This Is AuburnElectronic Theses and Dissertations

Hemicelluloses extraction and nanocellulose addition as a partial replacement for non-renewable adhesives in oriented strand board.




Hornus, Marina

Type of Degree

Master's Thesis


Forestry and Wildlife Science

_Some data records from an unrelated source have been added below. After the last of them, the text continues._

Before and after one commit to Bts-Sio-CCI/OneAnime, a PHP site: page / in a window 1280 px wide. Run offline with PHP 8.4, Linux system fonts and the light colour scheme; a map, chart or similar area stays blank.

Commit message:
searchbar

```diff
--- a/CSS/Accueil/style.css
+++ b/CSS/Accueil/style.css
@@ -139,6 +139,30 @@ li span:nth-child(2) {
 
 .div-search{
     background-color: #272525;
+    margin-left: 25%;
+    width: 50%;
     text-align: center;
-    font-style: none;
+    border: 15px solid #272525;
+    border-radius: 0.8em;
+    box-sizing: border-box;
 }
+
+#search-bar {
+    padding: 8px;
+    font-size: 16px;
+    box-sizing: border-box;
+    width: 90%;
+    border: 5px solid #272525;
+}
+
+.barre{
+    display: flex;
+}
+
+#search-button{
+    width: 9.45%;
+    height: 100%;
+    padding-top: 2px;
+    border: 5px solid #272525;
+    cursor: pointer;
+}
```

Oriented strand board (OSB) is an engineered wood product used for building wood-based structures (e.g., walls, floors, ceilings, furniture). This composite is manufactured with small pieces of wood (strands) linked together with adhesives and wax, which is added to reduce water absorption. Wood composites are an alternative for satisfying the increased demand for building products and there are several advantages over solid wood. Similarly, to other wood composites, one of the main disadvantages of OSB is the absorption of environmental moisture. Therefore, the applications of wood-composite material are mainly limited by their irreversible thickness swelling. In order to make wood-based panels usable for exterior applications, it is necessary to improve their dimensional stability in high relative humidity conditions. Thus, the first investigation in this work was the pre-treatment of wood strands to increase the hydrophobic performance in final wood-based panels. The hypothesis was that the reduction of hydroxyl groups in wood strands would increase the dimensional stability of OSB. The literature suggests different pre-treatment to reduce hydroxyl groups in wood material. In the present work, pressurized hot water extraction was used, and three different conditions were tested (120, 140 and 160 ºC at 45 min). After wood strand pre-treatment, OSB samples were manufactured and static bending, internal bond, thickness swelling, and water absorption properties were tested using the ASTM D1037 procedures. As a benefit to OSB manufacturers, project results have shown that removal of hemicelluloses with pressurized hot water increases the dimensional stability of the final wood composite. This is attributed to less available hydroxyl groups associated to the presence of hemicelluloses. The pre-treatment at 160 °C resulted in the maximum amount of hemicelluloses extraction and OSB produced with this pre-treated material had the best dimensional stability. The percentage of extracted material increased as reaction temperature increased in the range of temperatures studied. At 120 °C, the percentage of hemicelluloses extracted was reduced but its impact on final OSB mechanical and physical properties was insignificant. The second investigation in this work was the partial replacement of non-renewable polymeric methylene diphenyl diisocyanate (pMDI) adhesive by cellulose nanofibrils (CNF) in OSB. The demand for wood composites has been increasing and consequently so has the demand for pMDI. This has led to several efforts towards replacing non-renewable adhesives with renewable biomaterials. CNF has a high modulus of elasticity; therefore, it could be an opportunity to reinforce and partially replace the pMDI adhesive in OSB. In this work, two experimental designs at different density were conducted, each one with two factors (adhesive and CNF), and three levels (2.7, 4.4, and 6.2 % for adhesive and 0, 3, and 6 % for CNF). Static bending, internal bond, thickness swelling, and water absorption properties were tested on OSB samples using the ASTM D1037 procedures. The result showed that for most of the properties, the CNF did not have a statistically significant effect at the 95.0 % confidence level, for some properties, the effect was positive and for the internal bonding, the effect was negative. For the adhesive, results showed that for most of the properties, it had a statistically significant positive effect at the 95.0 % confidence level. The more adhesive that was added the better the properties were observed.